Stainless steel, which is mainly ferritic in service, has a body-centered cubic crystal structure with a CR mass fraction of 11% – 30%. Compared with austenitic stainless steel, this kind of steel generally does not contain Ni, and sometimes contains a small amount of Mo, Ti, Nb, and other elements. The application of Argon Oxygen Decarburization and Vacuum Oxygen Decarburization can greatly reduce the elements such as C and N. It has the advantages of Ni saving, low price, good stress corrosion resistance, and good oxidation resistance. It is mostly used in environments resistant to atmospheric, steam, water vapor, and oxidizing acid corrosion, It has certain corrosion resistance in dilute nitric acid and weak organic acid at room temperature, so this kind of steel is widely used. However, it is not resistant to reducing acid and other media corrosion. The general ferritic stainless steel has some disadvantages, such as poor impact toughness, poor plasticity and corrosion resistance after welding, sensitivity to intergranular corrosion, poor pitting corrosion resistance, and more, which limits its use.


Austenitic stainless steel (chromium-nickel steel, such as 300 series and 200 series)

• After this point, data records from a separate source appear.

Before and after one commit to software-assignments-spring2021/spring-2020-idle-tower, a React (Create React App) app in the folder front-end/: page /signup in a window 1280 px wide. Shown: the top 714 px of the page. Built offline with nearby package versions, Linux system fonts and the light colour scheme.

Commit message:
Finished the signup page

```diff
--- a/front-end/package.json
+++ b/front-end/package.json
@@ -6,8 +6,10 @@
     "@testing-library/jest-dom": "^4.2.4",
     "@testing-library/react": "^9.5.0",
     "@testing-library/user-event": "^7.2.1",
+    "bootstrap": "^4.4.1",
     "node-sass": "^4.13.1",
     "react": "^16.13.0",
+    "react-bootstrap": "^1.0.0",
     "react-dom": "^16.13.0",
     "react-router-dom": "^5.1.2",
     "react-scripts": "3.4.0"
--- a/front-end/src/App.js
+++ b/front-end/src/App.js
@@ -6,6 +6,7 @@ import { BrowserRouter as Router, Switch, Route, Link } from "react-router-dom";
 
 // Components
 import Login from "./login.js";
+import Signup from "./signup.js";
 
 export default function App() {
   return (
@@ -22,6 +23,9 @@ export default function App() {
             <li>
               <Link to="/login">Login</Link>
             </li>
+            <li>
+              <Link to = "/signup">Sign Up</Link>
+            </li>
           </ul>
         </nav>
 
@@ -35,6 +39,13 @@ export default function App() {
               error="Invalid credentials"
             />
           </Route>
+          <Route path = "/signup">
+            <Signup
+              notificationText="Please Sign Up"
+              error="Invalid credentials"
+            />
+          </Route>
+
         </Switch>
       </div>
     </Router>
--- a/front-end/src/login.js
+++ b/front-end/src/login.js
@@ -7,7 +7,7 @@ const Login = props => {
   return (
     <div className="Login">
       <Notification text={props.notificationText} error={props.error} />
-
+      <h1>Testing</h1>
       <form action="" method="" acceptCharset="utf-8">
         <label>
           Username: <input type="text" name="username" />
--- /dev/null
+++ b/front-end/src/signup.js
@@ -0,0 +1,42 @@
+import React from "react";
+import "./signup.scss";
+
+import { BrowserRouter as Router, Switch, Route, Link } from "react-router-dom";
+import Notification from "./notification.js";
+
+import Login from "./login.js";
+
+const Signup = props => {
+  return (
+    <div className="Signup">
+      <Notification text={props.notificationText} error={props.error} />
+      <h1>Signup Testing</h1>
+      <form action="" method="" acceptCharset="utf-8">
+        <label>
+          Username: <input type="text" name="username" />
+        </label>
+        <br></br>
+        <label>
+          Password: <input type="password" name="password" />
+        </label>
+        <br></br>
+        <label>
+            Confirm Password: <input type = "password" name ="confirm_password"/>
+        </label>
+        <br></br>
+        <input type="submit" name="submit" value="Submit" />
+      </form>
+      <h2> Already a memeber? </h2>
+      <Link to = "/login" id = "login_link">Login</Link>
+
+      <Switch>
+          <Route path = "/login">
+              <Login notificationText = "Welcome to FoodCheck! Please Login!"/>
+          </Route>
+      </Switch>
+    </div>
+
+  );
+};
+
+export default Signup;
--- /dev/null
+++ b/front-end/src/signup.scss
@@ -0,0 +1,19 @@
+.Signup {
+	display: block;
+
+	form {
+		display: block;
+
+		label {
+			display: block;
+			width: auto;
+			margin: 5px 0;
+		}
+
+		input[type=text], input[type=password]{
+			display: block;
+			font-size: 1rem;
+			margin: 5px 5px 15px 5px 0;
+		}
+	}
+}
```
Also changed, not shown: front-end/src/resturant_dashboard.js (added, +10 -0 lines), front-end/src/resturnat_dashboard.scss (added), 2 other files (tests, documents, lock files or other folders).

Austenitic stainless steel is widely used in various pressure components of pressure vessels because of its non-magnetic properties, high strength, toughness, and ductility in a wide temperature range, easy cold processing such as rolling and pressing, and resistance to oxidation medium corrosion. Because austenitic stainless steel has a face-centered cubic structure, it does not undergo phase transformation and is easy to weld. Austenitic stainless steel generally has no cold brittle transition temperature, so it is often used as low-temperature steel.


18-8 series solid solution stainless steel has good corrosion resistance in oxidizing acid, atmosphere, water, steam, and other media, and the intergranular corrosion resistance of low carbon or stabilized element Ti or Nb is better, and the pitting corrosion resistance of Mo is better. Those containing Mo, Cu, and other elements can also resist the corrosion of nonoxidizing acids such as dilute sulfuric acid and phosphoric acid and organic acids such as formic acid and acetic acid. However, the pitting corrosion resistance is poor, and stress corrosion cracking is easy to occur in halide solution. Creep and sensitization will occur after long-term use at temperatures above 500 ℃ -600 ℃.